┌──
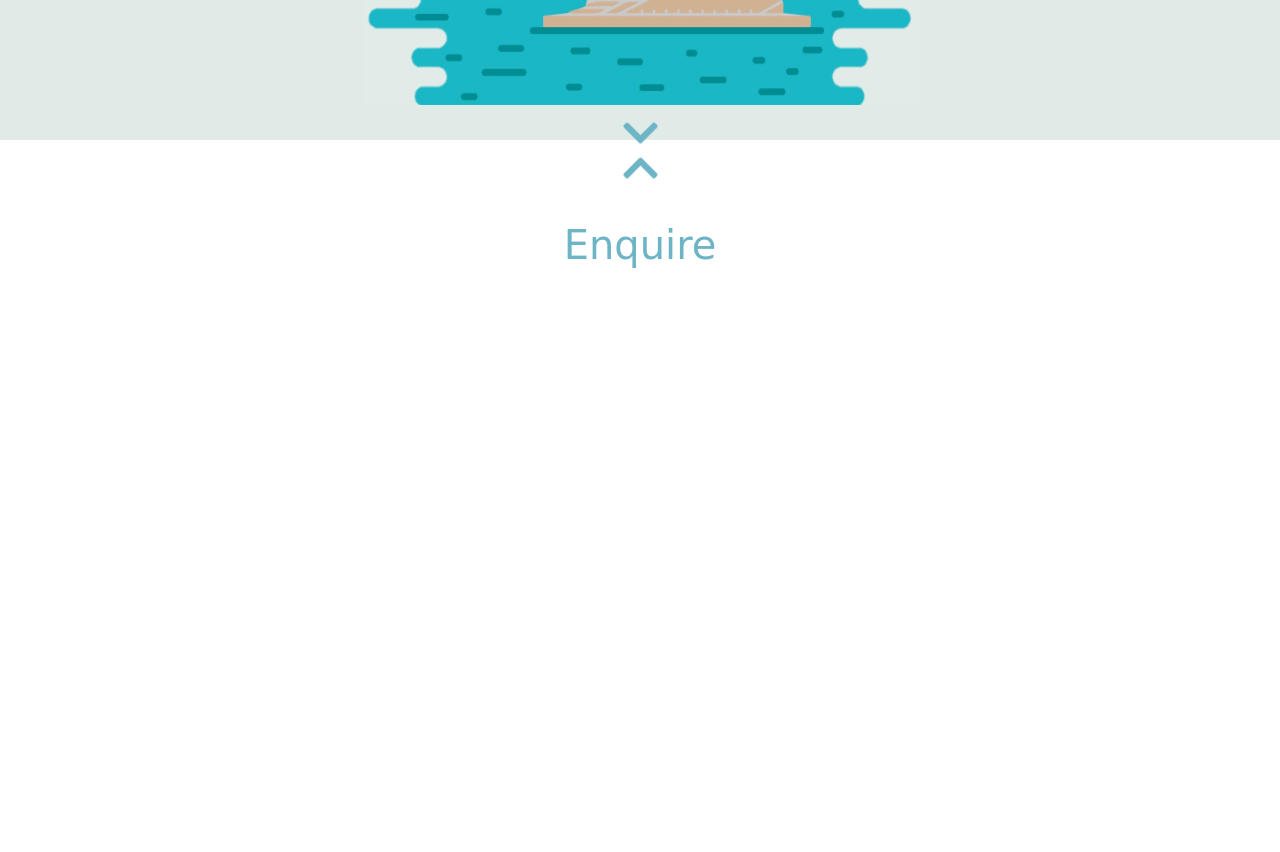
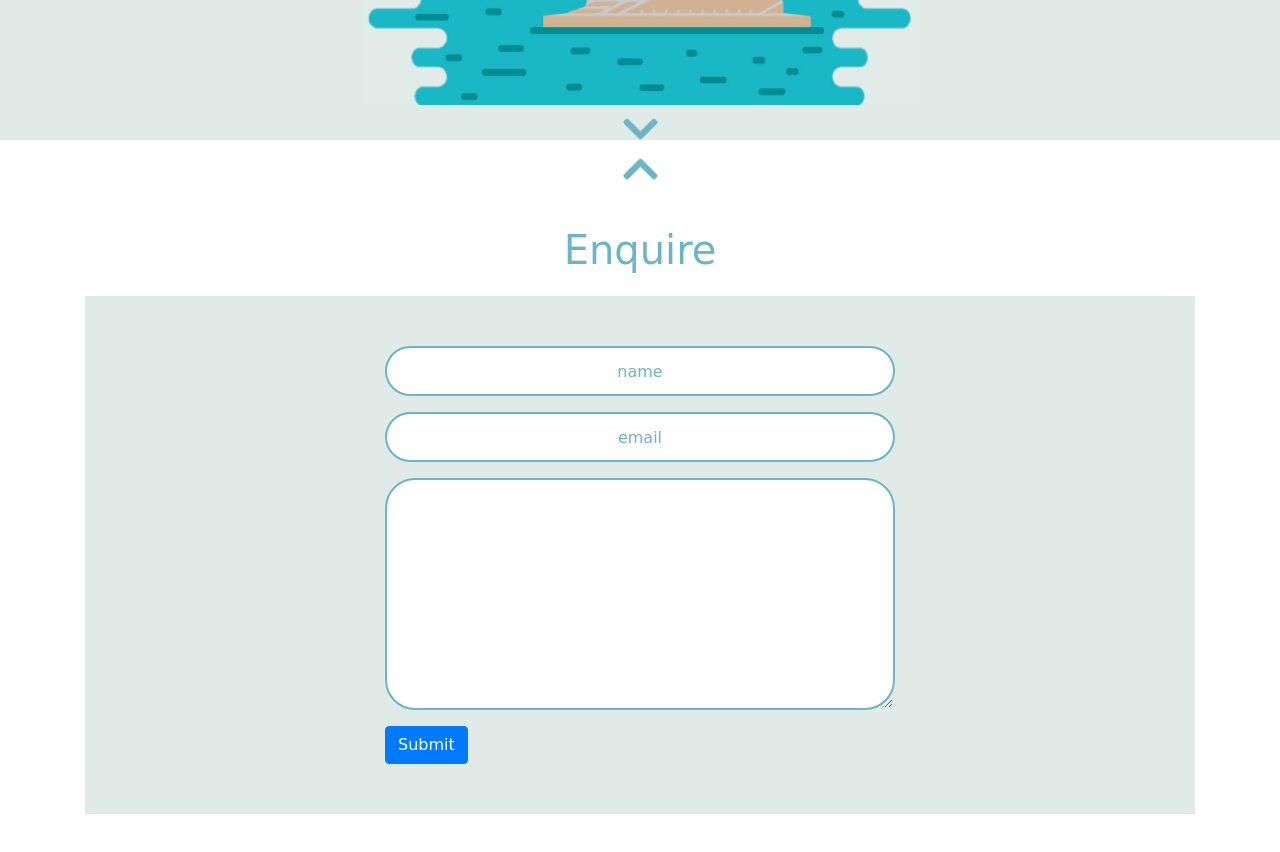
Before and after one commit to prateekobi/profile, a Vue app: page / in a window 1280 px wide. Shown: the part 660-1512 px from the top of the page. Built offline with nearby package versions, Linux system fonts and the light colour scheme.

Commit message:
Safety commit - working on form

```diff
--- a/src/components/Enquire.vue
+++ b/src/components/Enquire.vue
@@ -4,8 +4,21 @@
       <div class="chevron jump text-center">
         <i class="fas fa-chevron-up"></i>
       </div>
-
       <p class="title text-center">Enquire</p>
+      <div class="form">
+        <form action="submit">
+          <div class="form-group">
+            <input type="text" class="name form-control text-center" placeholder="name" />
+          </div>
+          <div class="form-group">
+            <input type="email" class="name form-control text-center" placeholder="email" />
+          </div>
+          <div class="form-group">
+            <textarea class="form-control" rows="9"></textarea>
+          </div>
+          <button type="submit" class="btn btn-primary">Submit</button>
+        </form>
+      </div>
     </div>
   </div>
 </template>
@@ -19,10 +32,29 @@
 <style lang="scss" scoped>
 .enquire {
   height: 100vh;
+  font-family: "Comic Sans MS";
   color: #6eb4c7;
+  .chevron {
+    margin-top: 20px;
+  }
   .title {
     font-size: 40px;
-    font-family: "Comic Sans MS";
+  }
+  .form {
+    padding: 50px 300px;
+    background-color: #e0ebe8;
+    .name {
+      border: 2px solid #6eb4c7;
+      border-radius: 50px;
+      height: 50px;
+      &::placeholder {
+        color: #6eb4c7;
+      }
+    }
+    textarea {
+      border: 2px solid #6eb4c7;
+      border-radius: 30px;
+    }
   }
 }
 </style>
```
└──
┌──
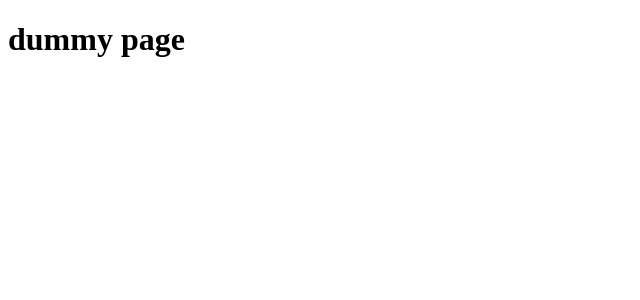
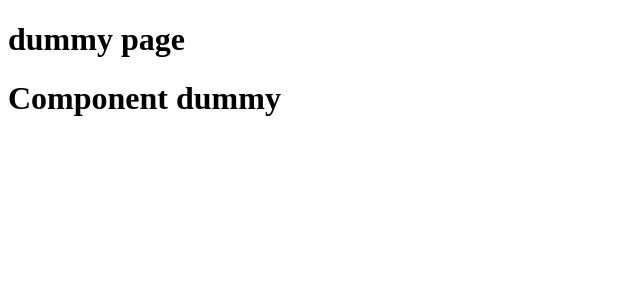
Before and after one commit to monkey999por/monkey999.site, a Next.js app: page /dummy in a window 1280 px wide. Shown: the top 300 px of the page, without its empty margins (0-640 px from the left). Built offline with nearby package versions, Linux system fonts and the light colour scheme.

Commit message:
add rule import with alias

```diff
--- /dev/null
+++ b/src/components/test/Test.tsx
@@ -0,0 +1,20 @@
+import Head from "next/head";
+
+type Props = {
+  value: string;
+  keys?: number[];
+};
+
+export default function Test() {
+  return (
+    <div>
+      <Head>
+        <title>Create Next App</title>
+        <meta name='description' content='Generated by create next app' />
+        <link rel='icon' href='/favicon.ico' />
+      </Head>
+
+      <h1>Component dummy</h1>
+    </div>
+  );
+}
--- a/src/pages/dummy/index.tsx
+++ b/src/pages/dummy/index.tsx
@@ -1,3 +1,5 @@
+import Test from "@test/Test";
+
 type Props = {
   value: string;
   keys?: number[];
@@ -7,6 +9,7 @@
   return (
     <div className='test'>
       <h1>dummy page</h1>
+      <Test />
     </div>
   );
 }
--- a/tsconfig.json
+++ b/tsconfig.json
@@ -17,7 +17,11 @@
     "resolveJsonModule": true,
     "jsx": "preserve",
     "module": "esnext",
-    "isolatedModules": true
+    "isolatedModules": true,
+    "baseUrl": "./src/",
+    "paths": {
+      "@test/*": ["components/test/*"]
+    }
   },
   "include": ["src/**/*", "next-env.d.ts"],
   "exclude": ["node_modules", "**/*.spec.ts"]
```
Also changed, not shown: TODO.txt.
└──
┌──
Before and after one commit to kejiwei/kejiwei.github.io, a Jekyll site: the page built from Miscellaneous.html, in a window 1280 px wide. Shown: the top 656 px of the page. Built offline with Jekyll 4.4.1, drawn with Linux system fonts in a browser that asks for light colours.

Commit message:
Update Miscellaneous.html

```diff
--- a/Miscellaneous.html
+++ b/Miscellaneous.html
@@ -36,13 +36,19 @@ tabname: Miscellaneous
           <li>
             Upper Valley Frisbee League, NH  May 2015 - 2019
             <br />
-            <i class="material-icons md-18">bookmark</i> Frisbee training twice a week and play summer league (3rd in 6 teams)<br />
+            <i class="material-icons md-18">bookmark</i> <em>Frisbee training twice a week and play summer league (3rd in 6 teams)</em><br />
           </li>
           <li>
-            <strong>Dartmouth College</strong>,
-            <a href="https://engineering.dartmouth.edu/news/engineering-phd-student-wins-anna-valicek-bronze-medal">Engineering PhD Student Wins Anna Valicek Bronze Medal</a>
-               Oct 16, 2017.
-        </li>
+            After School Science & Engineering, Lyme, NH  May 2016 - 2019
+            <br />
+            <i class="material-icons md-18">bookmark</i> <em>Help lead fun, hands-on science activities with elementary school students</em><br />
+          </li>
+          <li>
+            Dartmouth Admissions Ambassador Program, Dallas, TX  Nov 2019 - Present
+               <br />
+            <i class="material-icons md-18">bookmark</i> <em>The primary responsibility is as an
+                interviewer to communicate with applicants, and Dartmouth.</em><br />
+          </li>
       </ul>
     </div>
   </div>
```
└──
### Task to complete
If a line in the records contains the string "color", copy it out.

### Result for this exercise
   color: #6eb4c7;
+    background-color: #e0ebe8;
+        color: #6eb4c7;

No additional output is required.